**** PROVIDED RECORDS

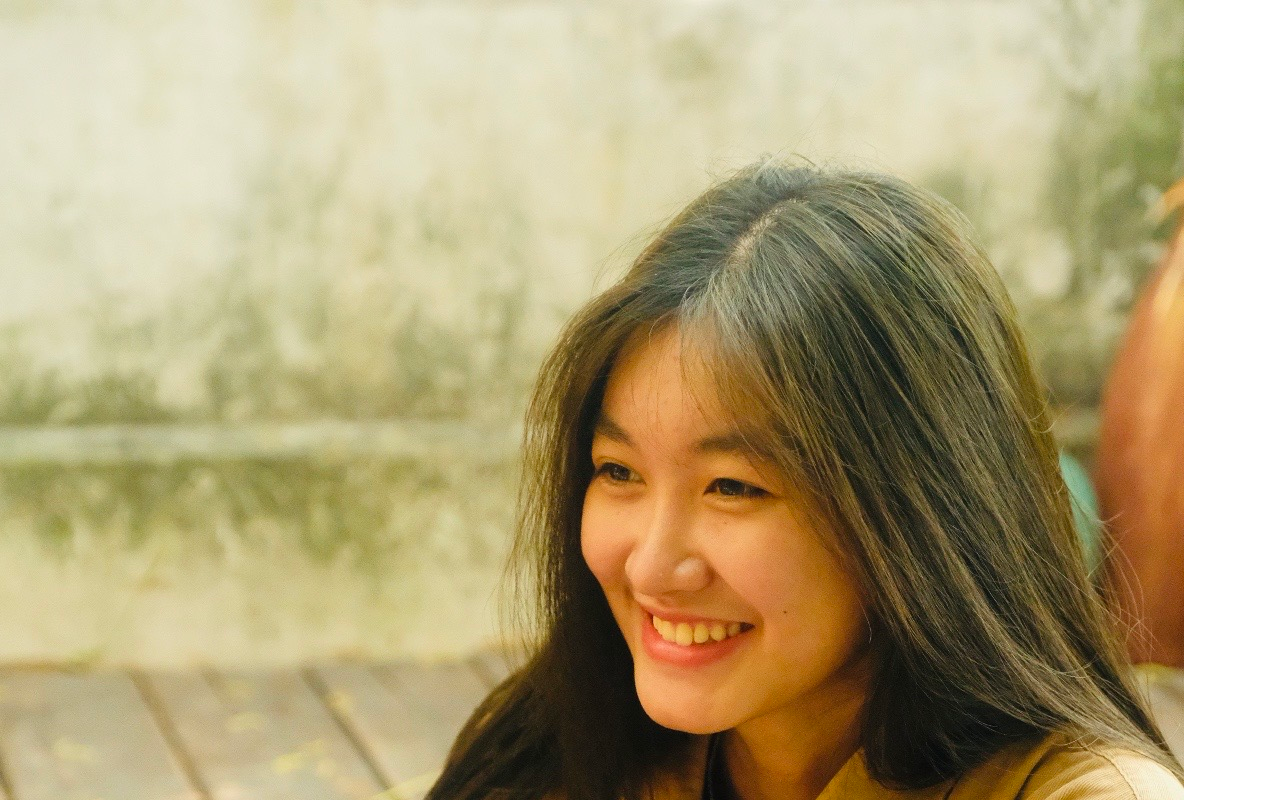
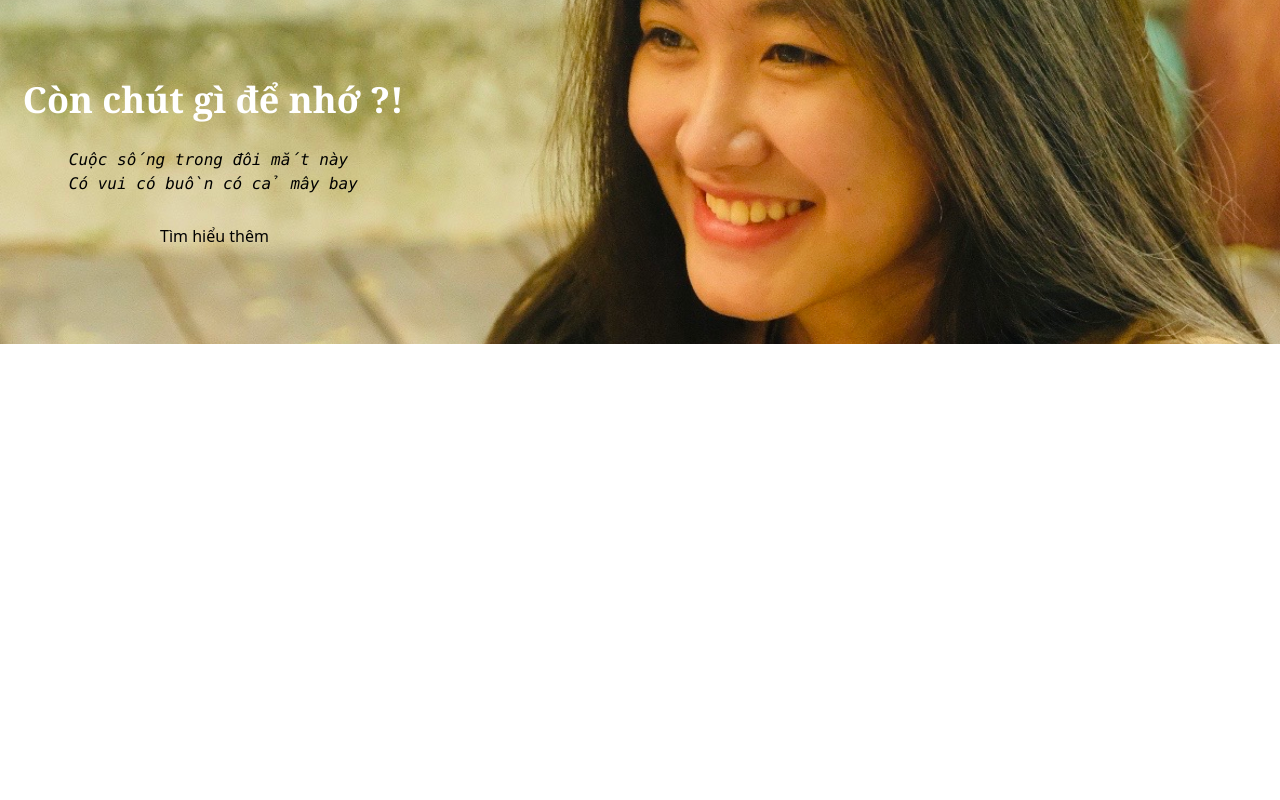
Before and after one commit to abelwi/Conchutgidenho, a Nuxt app in the folder nuxt-project/: page / in a window 1280 px wide. Shown: the top 800 px of the page. Built offline with nearby package versions, Linux system fonts and the light colour scheme.

Commit message:
style heading page

```diff
--- a/nuxt-project/pages/index.vue
+++ b/nuxt-project/pages/index.vue
@@ -1,5 +1,11 @@
 <template>
-    <div>
-      <img src="/images/my-avatar.jpg" alt="My avatar" />
+    <div class="bg-[url(/images/my-avatar.jpg)] bg-cover bg-no-repeat bg-[20%_30%] pb-24">
+      <div class="w-1/3 space-y-7">
+        <h1 class="font-serif flex justify-center text-white text-4xl pt-20"><strong>Còn chút gì để nhớ ?!</strong></h1>
+        <p class="flex justify-center font-mono italic">Cuộc sống trong đôi mắt này <br>
+          Có vui có buồn có cả mây bay
+        </p>
+        <button class="btn ml-40">Tìm hiểu thêm</button>
+      </div>
     </div>
   </template>
```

********

TASK DIRECTIONS:
Without including any pictures, output all the entries above exactly.

SOLUTION FOR THIS PROBLEM:
Before and after one commit to abelwi/Conchutgidenho, a Nuxt app in the folder nuxt-project/: page / in a window 1280 px wide. Shown: the top 800 px of the page. Built offline with nearby package versions, Linux system fonts and the light colour scheme.

Commit message:
style heading page

```diff
--- a/nuxt-project/pages/index.vue
+++ b/nuxt-project/pages/index.vue
@@ -1,5 +1,11 @@
 <template>
-    <div>
-      <img src="/images/my-avatar.jpg" alt="My avatar" />
+    <div class="bg-[url(/images/my-avatar.jpg)] bg-cover bg-no-repeat bg-[20%_30%] pb-24">
+      <div class="w-1/3 space-y-7">
+        <h1 class="font-serif flex justify-center text-white text-4xl pt-20"><strong>Còn chút gì để nhớ ?!</strong></h1>
+        <p class="flex justify-center font-mono italic">Cuộc sống trong đôi mắt này <br>
+          Có vui có buồn có cả mây bay
+        </p>
+        <button class="btn ml-40">Tìm hiểu thêm</button>
+      </div>
     </div>
   </template>
```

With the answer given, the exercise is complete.